No longer can a portion of the blame be divided up like slice of a pie and handed out accordingly. For how things are now, the pie is dedicated to one person and one person only.
For all Jackson has done in his career, albeit alongside some of the greatest players to ever play the game (Michael Jordan, Kobe Bryant, Shaquille O’Neal), it no longer saves him. It no longer excuses his stubborn ego. It no longer buys him a “pass”.
The New York Knicks are a disaster and it all falls on Phil Jackson.
When the Knicks initially brought Jackson in, Jackson demanded his famous triangle offense would be put in place.
The New York Knicks built their team around their team president and that was what planted to seeds of failure for the Knicks.
But failure wasn’t all that Jackson brought to an organization that was already tired of it’s history of failure.
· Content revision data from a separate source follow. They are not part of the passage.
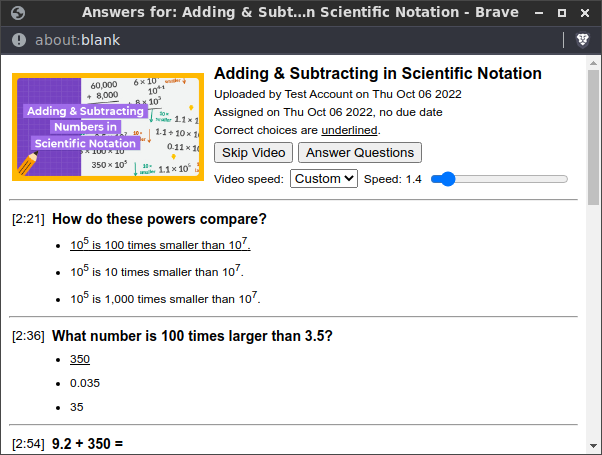
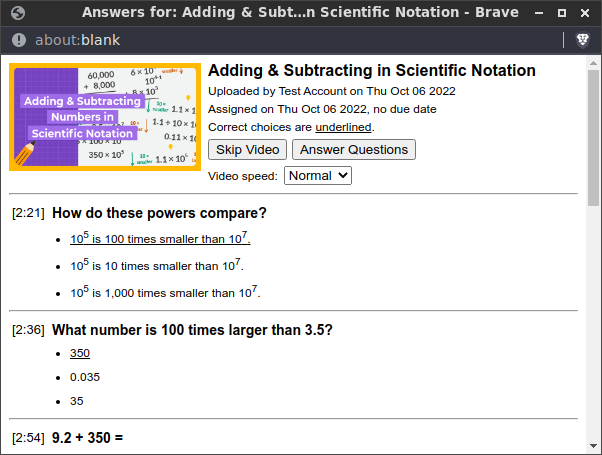
minor changes to the popup html

Changed region(s): [[0.0, 0.1231, 0.9568, 1.0]]

diff --git a/script.js b/script.js
@@ -95,38 +95,36 @@ function openPopup(assignment) {
       });
     </script>
     <title>Answers for: ${media.title}</title>
-  <table id="header_table">
-    <tr>
-      <td>
-        <img src="${thumbnail}" height="108px">
-      </td>
-      <td id="title_div">
-        <p style="font-size: 16px"><b>${media.title}</b></h2>
-        <p style="font-size: 12px">Uploaded by ${media.user.name} on ${date.toDateString()}</p>
-        <p style="font-size: 12px">Assigned on ${assigned_date.toDateString()}, ${deadline_text}</p>
-        <p style="font-size: 12px">Correct choices are <u>underlined</u>.</p>
-        <input id="skipper" type="button" value="Skip Video" onclick="skip_video();" disabled/>
-        <input id="answers_button" type="button" value="Answer Questions" onclick="answer_questions();" disabled/>
-        <br>
-        <div id="speed_container">
-          <label style="font-size: 12px" for="speed_dropdown">Video speed:</label>
-          <select name="speed_dropdown" id="speed_dropdown" onchange="video_speed()">
-            <option value="0.25">0.25</option>
-            <option value="0.5">0.5</option>
-            <option value="0.75">0.75</option>
-            <option value="1" selected>Normal</option>
-            <option value="1.25">1.25</option>
-            <option value="1.5">1.5</option>
-            <option value="1.75">1.75</option>
-            <option value="2">2</option>
-            <option value="-1">Custom</option>
-          </select>
-          <label id="custom_speed_label" style="font-size: 12px" for="custom_speed" hidden></label>
-          <input type="range" id="custom_speed" name="custom_speed" value="1" min="0.1" max="16" step="0.1" oninput="video_speed()" hidden>
-        </div>
-      </td>
-    </tr>
-  </table>
+  <div id="header_div">
+    <div>
+      <img src="${thumbnail}" height="108px">
+    </div>
+    <div id="title_div">
+      <p style="font-size: 16px"><b>${media.title}</b></h2>
+      <p style="font-size: 12px">Uploaded by ${media.user.name} on ${date.toDateString()}</p>
+      <p style="font-size: 12px">Assigned on ${assigned_date.toDateString()}, ${deadline_text}</p>
+      <p style="font-size: 12px">Correct choices are <u>underlined</u>.</p>
+      <input id="skipper" type="button" value="Skip Video" onclick="skip_video();" disabled/>
+      <input id="answers_button" type="button" value="Answer Questions" onclick="answer_questions();" disabled/>
+      <br>
+      <div id="speed_container">
+        <label style="font-size: 12px" for="speed_dropdown">Video speed:</label>
+        <select name="speed_dropdown" id="speed_dropdown" onchange="video_speed()">
+          <option value="0.25">0.25</option>
+          <option value="0.5">0.5</option>
+          <option value="0.75">0.75</option>
+          <option value="1" selected>Normal</option>
+          <option value="1.25">1.25</option>
+          <option value="1.5">1.5</option>
+          <option value="1.75">1.75</option>
+          <option value="2">2</option>
+          <option value="-1">Custom</option>
+        </select>
+        <label id="custom_speed_label" style="font-size: 12px" for="custom_speed" hidden></label>
+        <input type="range" id="custom_speed" name="custom_speed" value="1" min="0.1" max="16" step="0.1" oninput="video_speed()" hidden>
+      </div>
+    </div>
+  </div>
   <hr>
   <div id="content"> 
     <p style="font-size: 12px" id="loading_text"></p>

diff --git a/index.html b/index.html
@@ -8,10 +8,10 @@
   <meta property="og:type" content="website">
   <meta property="og:title" content="Edpuzzle Answers Script">
   <meta property="og:url" content="https://edpuzzle.hs.vc/">
-  <meta property="og:image" content="https://edpuzzle.hs.vc/images/screenshot3.png">
+  <meta property="og:image" content="https://edpuzzle.hs.vc/images/screenshot4.png">
   <meta property="og:article:author" content="ading2210">
   <meta property="og:description" content="This bookmarklet can fetch the answers for the multiple choice questions on any Edpuzzle assignment. It can also skip the entire video, as well as automatically answer the questions and change the video speed. This project is also fully open source and licensed under the GNU GPLv3.">
-  <meta property="twitter:image" content="https://edpuzzle.hs.vc/images/screenshot3.png">
+  <meta property="twitter:image" content="https://edpuzzle.hs.vc/images/screenshot4.png">
   <meta property="twitter:card" content="summary_large_image">
   
   <title>Edpuzzle Answers Script</title>

diff --git a/popup.css b/popup.css
@@ -39,8 +39,11 @@ li {
   vertical-align: top;
   padding-left: 7px;
 }
-#header_table {
+#header_div {
   width: 100%;
+  display: flex;
+  align-items: flex-start;
+  flex-wrap: nowrap;
 }
 #custom_speed {
   padding: 0px;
Jackson brought humiliation to a franchise in desperate need of a new, solid foundation to hold it’s respected, celebrated and historic brand upon.
And that’s when Jackson’s ego continued to keep the Knicks drowning in it’s own pool of misery and ineptitude.
Jackson feuded with players such as Carmelo Anthony and despite clear signs that his system wasn’t working, Jackson refused to sit back in the role of team president, refused to let a coach do a coach’s job, refused to stop treating himself as the smartest man in the room at any time and refused to get out of his own way.
Jackson, drunk on his own legend, drunk on his own ego and his own self-infatuation, couldn’t except that fact that he was wrong, or that he could be.
And in typical Jackson fashion, and a blatant example of narcissism, Jackson re-directed blame and called out Carmelo Anthony, not himself, for the Knicks failures.
“We’ve not been able to win with [Anthony] on the court at this time,” Jackson said to the media on Friday. “I think the direction with our team is that he’s a player that would be better off somewhere else and using his talent somewhere where he can win or chase that championship.”
Jackson admitted that he told Anthony he may be better off accepting a trade.
“I just said that you haven’t won here. You don’t want to end up your career not winning,” Jackson said of his talks with Anthony. “This is not something that you want to have labeled on your career. You want to get to that territory where you have a chance to win. That’s — we talked around that. But he likes it here. He expressed that.”
But then came an ESPN report that said Kristaps Porzingis skipped exit meetings with Knicks management due to frustration over what he perceives as the dysfunction and drama surrounding the organization.
Again, Jackson re-directed blame towards anyone but him.
I think there’s disconnect sometimes with this team, and I think there was some rebelliousness with this team that created some of the discord during the year,” Jackson said. “And I think [that] has to stop and that will stop.”
And when Jackson was asked if the Knicks were going to be open to move players on the roster.
“Everything has got to be possible, and we have to make sure that if people have something to say, we listen to it, we examine it,” Jackson said before complimenting Porzingis for his development this season.
At the end of the day the Knicks can make bold moves, trades and sign the big money free agents but it all seems destined, regardless of those moves, to succumb to the unwavering stubborn ego of Jackson, who can’t seem to fully embrace his executive role nor can he accept that it’s possible that he may not always be the smartest guy in the room.
And for that, the Knicks will be stuck swimming against the current in this river of constant misfortune.